In her keynote session at #mtpcon London 2022, Pippa Topp, Interim Head of Product at Charlotte Tilbury, talks about product and creating pockets of brilliance.
Watch this video or read on for key highlights from the talk.
Pippa started her career as a project manager and never wanted to be a product manager. She had mixed emotions when she moved British Gas’ connected homes division to product managing the UK’s first smart boiler. The few product managers she knew were a bit smug and made her feel stupid.
Being a ‘proper’ product manager
She explains how it’s hard to get to grips with the idea that you’re a “proper” product manager when so often you’re given projects to work on by the rest of the business. She says even members of her own team would say “we’re not doing proper product”.
Why do we feel this way? We’re bombarded with information that tells us how to do product properly, we’re expected to be experts in product and the industry we work in. “Product isn’t a destination,” she says, “we’re not going to one day arrive at the pearly gates of Product, where there’s Marty Cagan dressed in white robes saying ‘welcome my child, come through to the product garden!’.” We should strive to do product really well but more realistically our careers and our experience build up through what Pippa calls pockets of brilliance.

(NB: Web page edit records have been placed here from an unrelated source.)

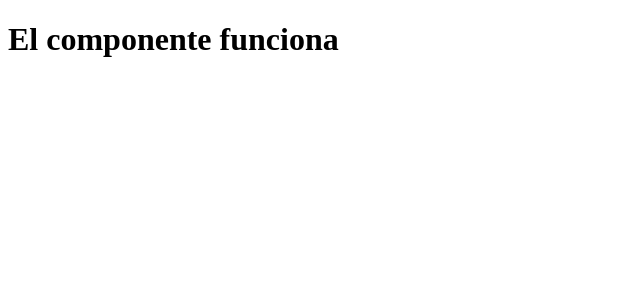
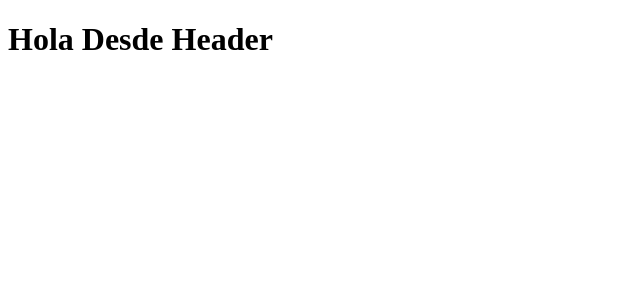
Before and after one commit to jhonbg09/App-medicVet, a React (Vite) app: page / in a window 1280 px wide. Shown: the top 300 px of the page, without its empty margins (0-640 px from the left). Built offline with nearby package versions, Linux system fonts and the light colour scheme.

Commit message:
Creando componentes Header y formulario

```diff
--- a/src/App.jsx
+++ b/src/App.jsx
@@ -1,10 +1,11 @@
+import Header from "./components/Header"
 
 
 function App() {
   return (
-    <div>
-      <h1>El componente funciona</h1>
-    </div>
+    <>
+      <Header/>
+    </>
   )
 }
 
--- /dev/null
+++ b/src/components/Header.jsx
@@ -0,0 +1,10 @@
+
+const Header = () => {
+    return (
+        <div>
+            <h1>Hola Desde Header</h1>
+        </div>
+    );
+}
+
+export default Header;
```
Also changed, not shown: src/components/Formulario.jsx (added, +10 -0 lines).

Pockets of brilliance
She then looks at what makes up a pocket of brilliance.
Context – this is foundational. it includes factors such as company size, funding, company maturity, product maturity.
Personal values – these values guide how we behave, and how we approach things.
Capabilities – our skills and expertise.
People – the hardest part. We can be good at everything else but our relationship with people creates a pocket of brilliance.
Pippa relates the story of how she choreographed a student production of the musical Grease uses it to examine how you create a comfortable, safe and trusting space for people.
Product team competencies
She then turns to an example from her own experiences in Product, using it to show that the constituent parts of product values are curiosity, learning, creativity and collaboration.
She also shows a framework of product team competencies (https://nealcabage.com/framework/product-team-competencies/) that she uses to ask her team to heatmap their capabilities.
People come with emotion and difference and you’ll come across conflict and challenge when you ask them to be vulnerable. A trusting relationship is key to managing this, says Pippa. It all adds up to psychological safety.
Pippa finishes by saying: ”That voice in my head that was saying ‘you’re not a proper product manager’ was a judgement that was getting in the way of my learning… It was a judgement that was getting in the way of my leading. I’d ask you to think about what judgement you hold onto that gets in the way of your learning or your leading.
“Proper product management is hard and ruthless. But if we appreciate our context, use those values as a guide, apply our capabilities flexibly, build relationships with people bonded by trust, then we can all enjoy pockets of brilliance.”
There’s more where that came from!